We seem to know less about methane emissions than we thought. After
a decade of stability, methane concentrations in the atmosphere have
been rising strongly in the last 18 months.
Early research work
suggested that this rise was concentrated in the northern latitudes of
the northern hemisphere and was consistent with greater emissions from
decaying organic matter in melting permafrost or from the melting of
Arctic sea ice.
Now this result has been called into question
by the publication of a new study showing the concentrations of methane
are rising almost everywhere. Since methane takes some time to diffuse
around the globe, the later work suggests that the rise in methane may
not be directly due to enhanced emissions from biological sources.
is the second most important greenhouse gas, producing about 20% of the
radiative forcing of all the main gases. Its concentration in the
atmosphere has risen about two and half times since the industrial
revolution to about 1750 parts per billion.
Although it is
present in very much smaller concentrations than CO2, each molecule has
a more powerful global warming effect. It also lasts much less long in
the atmosphere, typically reacting with the hydroxyl radical (*OH) to
form carbon dioxide and water. The average life of a molecule of
methane in the atmosphere is about 8 years compared to about a century
for carbon dioxide.
The growth rate of methane concentrations in
the atmosphere slowed in the second half of the last century. The
period between 1999 and early 2007 showed virtually no increase,
leading to optimism that methane emissions were under control.
coal mines were an important source and much of the industry was closed
down in the northern hemisphere in the 1980s and 1990s. Rice farming
practices, which floods vegetated areas, allowing plant matter to rot
anaerobically and produce methane, were changed in some parts of Asia
to reduce emissions. Natural gas is largely methane and pipeline leaks
were also reduced.
The recent rise surprised many researchers. In
the past, methane concentrations have tended to increase in periods of
marked El Niño (high sea temperatures in the eastern Pacific),
resulting in greater dieback of vegetation and more methane production

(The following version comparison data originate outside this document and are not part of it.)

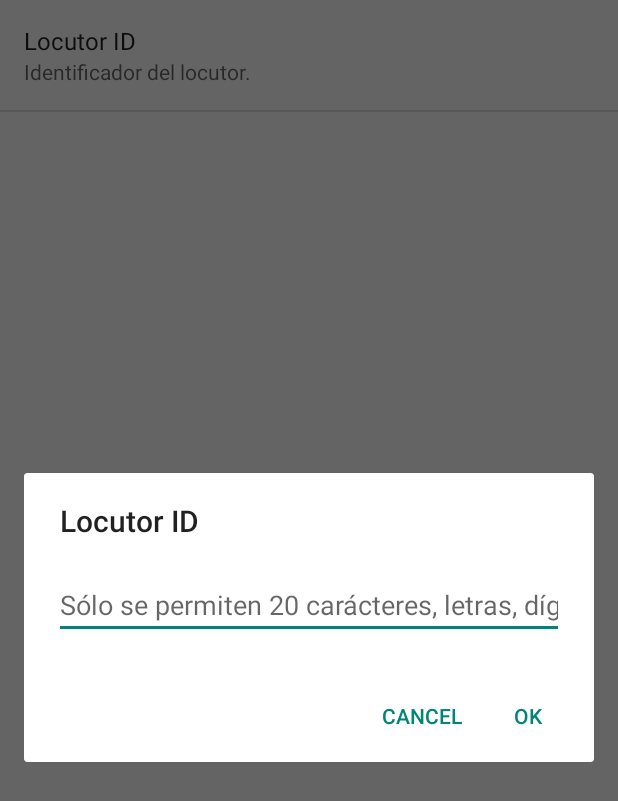
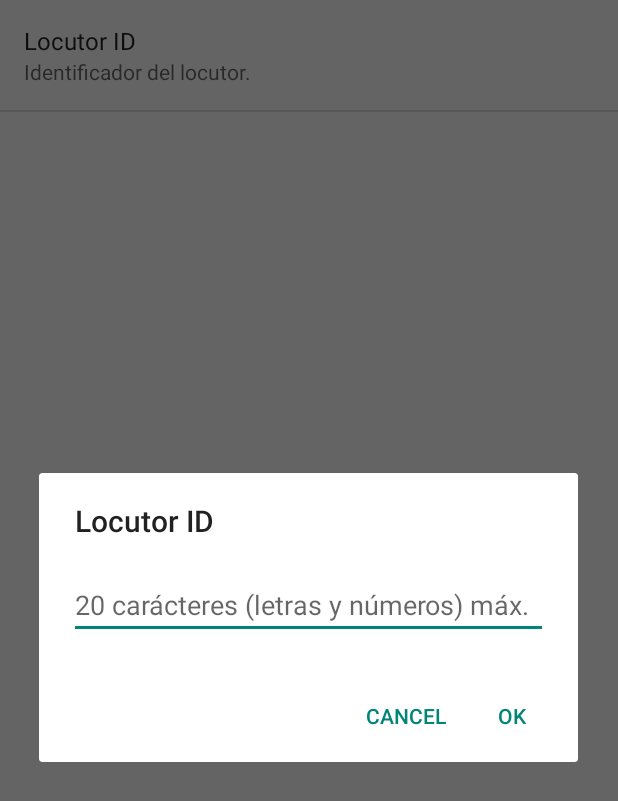
Before and after one commit to egranell/Read4SpeechExperiments, an Android app: the settings screen opened directly, with no data from a screen before it, after a tap on "Locutor ID", on a phone screen of 412 x 824 dp. Shown: the top 801 px of the screen. Run offline under Robolectric (Android 15) with nearby library versions, the phone set to English and light mode, and no system bars.

Commit message:
Pequeñas mejoras

```diff
--- a/app/src/main/res/values/strings.xml
+++ b/app/src/main/res/values/strings.xml
@@ -31,7 +31,7 @@
     <string name="audioPathTitle">Directorio para el audio</string>
     <string name="speakerIDSummary">Identificador del locutor.</string>
     <string name="speakerIDTitle">Locutor ID</string>
-    <string name="speakerIDHint">Sólo se permiten 20 carácteres, letras, dígitos, _ y -"</string>
+    <string name="speakerIDHint">20 carácteres (letras y números) máx."</string>
     <string name="imagesSummary">Muestra las imágenes de las líneas de texto a leer, si están disponibles.</string>
     <string name="imagesTitle">Muestra las imágenes</string>
     <string name="settingsTitle">Configuración general</string>
--- a/app/src/main/res/xml/settings.xml
+++ b/app/src/main/res/xml/settings.xml
@@ -19,9 +19,10 @@
             android:singleLine="true"
             android:summary="@string/speakerIDSummary"
             android:title="@string/speakerIDTitle"
-            android:digits="0,1,2,3,4,5,6,7,8,9,qwertyuiopasdfghjklñçzxcvbnm,_,-"
+            android:maxLength="20"
+            android:digits="0,1,2,3,4,5,6,7,8,9,qwertyuiopasdfghjklñçzxcvbnmQWERTYUIOPASDFGHJKLÑÇZXCVBNMÁÉÍÓÚáéíóú"
             android:hint="@string/speakerIDHint"
-            android:maxLength="20"/>
+            />
 
   <!---        <CheckBoxPreference
               android:defaultValue="false"
```
Also changed, not shown: app/src/main/java/com/aemus/Read4SpeechExperiments/MainActivity.java (+14 -12 lines).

from the rotting plant matter.
But the last year or so has been
a period of lower than average temperatures in the Pacific (La Niña
rather than El Niño). So this isn't a good explanation for the sudden
jump of about 10 parts per billion, or about 0.5% increase in the
Dr Rebecca Fisher of Royal Holloway
College, University of London, published work with colleagues early
this year showing that the rise in methane was particularly great in
the Arctic. Some measuring stations saw increases of twice the average
global rise. Since methane takes time to diffuse around the world, this
suggested a regionally specific source. It could be from the sea or
from rotting vegetation exposed by melting.
Dr Fisher's work
was, in a sense, comforting. It suggested we might have an explanation
for why methane concentrations were rising. In particular, she showed
that increased methane concentrations were associated with rises in the
percentage of gas containing the lighter carbon isotope, C12, which is
associated with emissions from methane-producing bacteria. It looked as
though we could be reasonably confident that at least part of the
source of increased emissions was rotting plant matter.
recent work has dented this belief. MIT scientists have just published
work with scientists from Australia and elsewhere that shows that the
rise in methane levels has been quite uniform across the globe. This
shouldn't happen if methane was produced by plant sources, since there
is far more organic matter in the northern hemisphere. Concentrations
should be temporarily higher in the north in the months and years it
takes methane to spread uniformly across the globe.
The MIT team
speculate that the rise in methane may be a function of decreasing
concentrations of hydroxyl, the scavenger radical that mops up methane,
perhaps as well as increasing emissions. But we don't yet have good
monitoring of *OH concentrations and it will be some time before we are
able to tell if this hypothesis is correct or, indeed, what is causing
The scientific debate about the cause of increased
methane is important because it suggests that we do not yet have a good
model for what determines changes in concentrations.
One of the
primary worries about global warming is that it will eventually trigger
the eruption of untold millions of tonnes of methane from deep sea
water. (This is usually known as the 'clathrate gun' hypothesis.) The
gas is currently locked into a stable bond with the extremely cold
waters in the deep oceans.
Continued world temperature
increases will eventually cause the methane to burst from its chemical
locks within the cold liquid and rise to the surface. This probably
happened at times of rapid warming in the far-distant past.
fact that we cannot immediately know today why the methane rise is
occurring, and whether it is likely to continue, raises worries that
our understanding of methane's role in the global carbon cycle is
simply not very good.